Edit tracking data
Start of Block
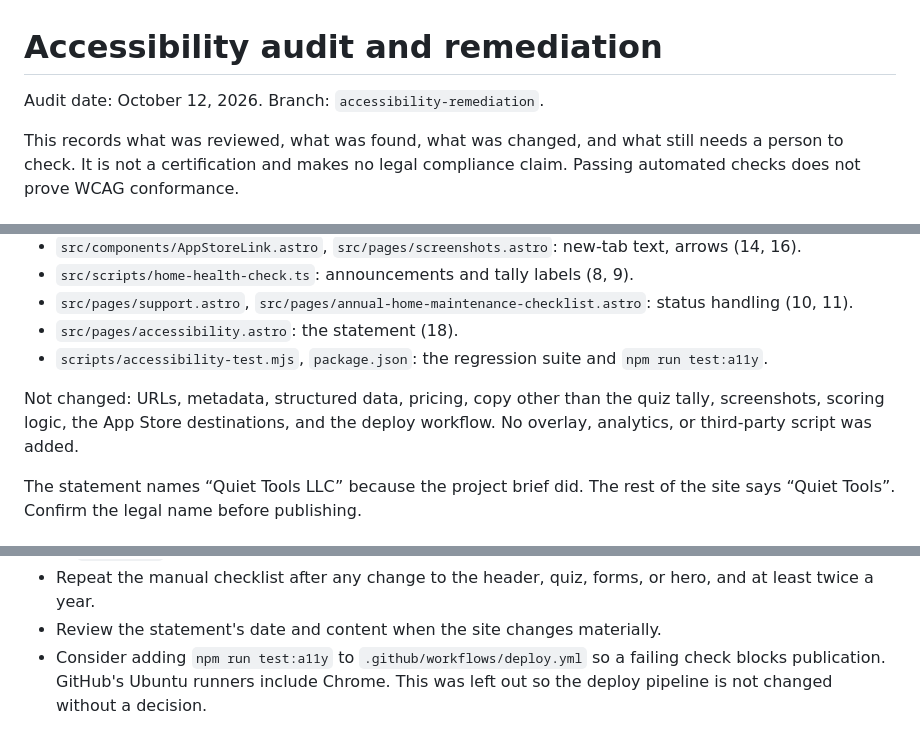
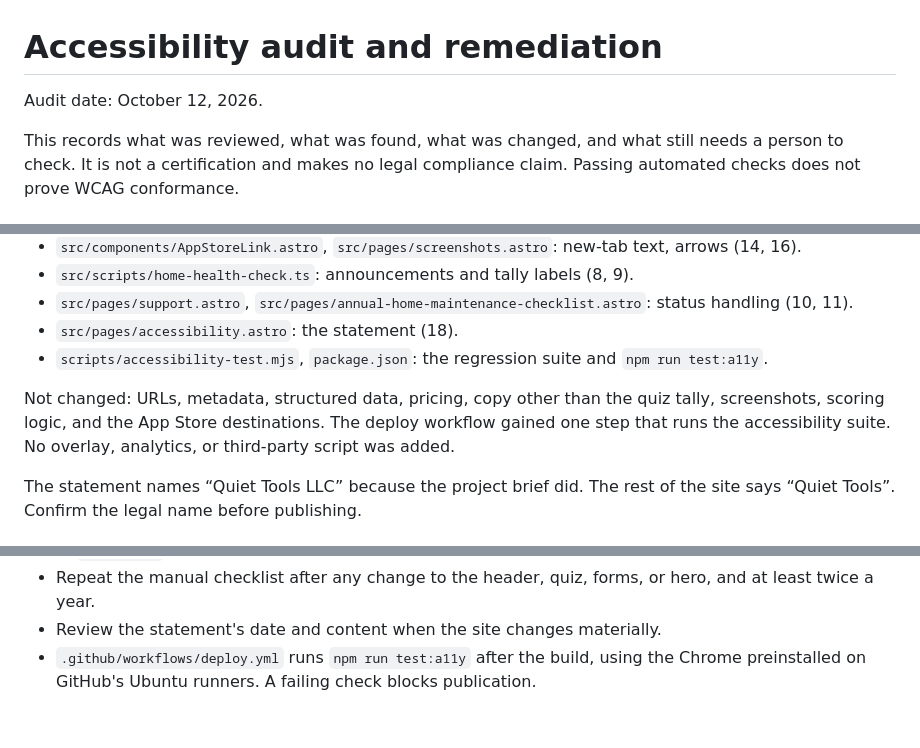
Before and after one commit to velocats/aroundthehouseapp.com, a Markdown page: docs/ACCESSIBILITY_AUDIT.md, 3 parts joined by grey strips. Drawn GitHub-style.

```diff
--- a/docs/ACCESSIBILITY_AUDIT.md
+++ b/docs/ACCESSIBILITY_AUDIT.md
@@ -1,6 +1,6 @@
 # Accessibility audit and remediation
 
-Audit date: October 12, 2026. Branch: `accessibility-remediation`.
+Audit date: October 12, 2026.
 
 This records what was reviewed, what was found, what was changed, and what still needs a person to check. It is not a certification and makes no legal compliance claim. Passing automated checks does not prove WCAG conformance.
 
@@ -54,7 +54,7 @@ The site was already in good shape: a skip link, one `h1` per page, landmarks, l
 - `src/pages/accessibility.astro`: the statement (18).
 - `scripts/accessibility-test.mjs`, `package.json`: the regression suite and `npm run test:a11y`.
 
-Not changed: URLs, metadata, structured data, pricing, copy other than the quiz tally, screenshots, scoring logic, the App Store destinations, and the deploy workflow. No overlay, analytics, or third-party script was added.
+Not changed: URLs, metadata, structured data, pricing, copy other than the quiz tally, screenshots, scoring logic, and the App Store destinations. The deploy workflow gained one step that runs the accessibility suite. No overlay, analytics, or third-party script was added.
 
 The statement names “Quiet Tools LLC” because the project brief did. The rest of the site says “Quiet Tools”. Confirm the legal name before publishing.
 
@@ -140,4 +140,4 @@ npm run test:a11y
 - Give new dark sections a light focus ring by adding them to the selector list in the Accessibility section of `global.css`.
 - Repeat the manual checklist after any change to the header, quiz, forms, or hero, and at least twice a year.
 - Review the statement's date and content when the site changes materially.
-- Consider adding `npm run test:a11y` to `.github/workflows/deploy.yml` so a failing check blocks publication. GitHub's Ubuntu runners include Chrome. This was left out so the deploy pipeline is not changed without a decision.
+- `.github/workflows/deploy.yml` runs `npm run test:a11y` after the build, using the Chrome preinstalled on GitHub's Ubuntu runners. A failing check blocks publication.
```
Also changed, not shown: README.md (+1 -1 lines).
End of Block
Your goal —
If a line in the records holds the word "docs", count it, then give only the total.

Task result —
3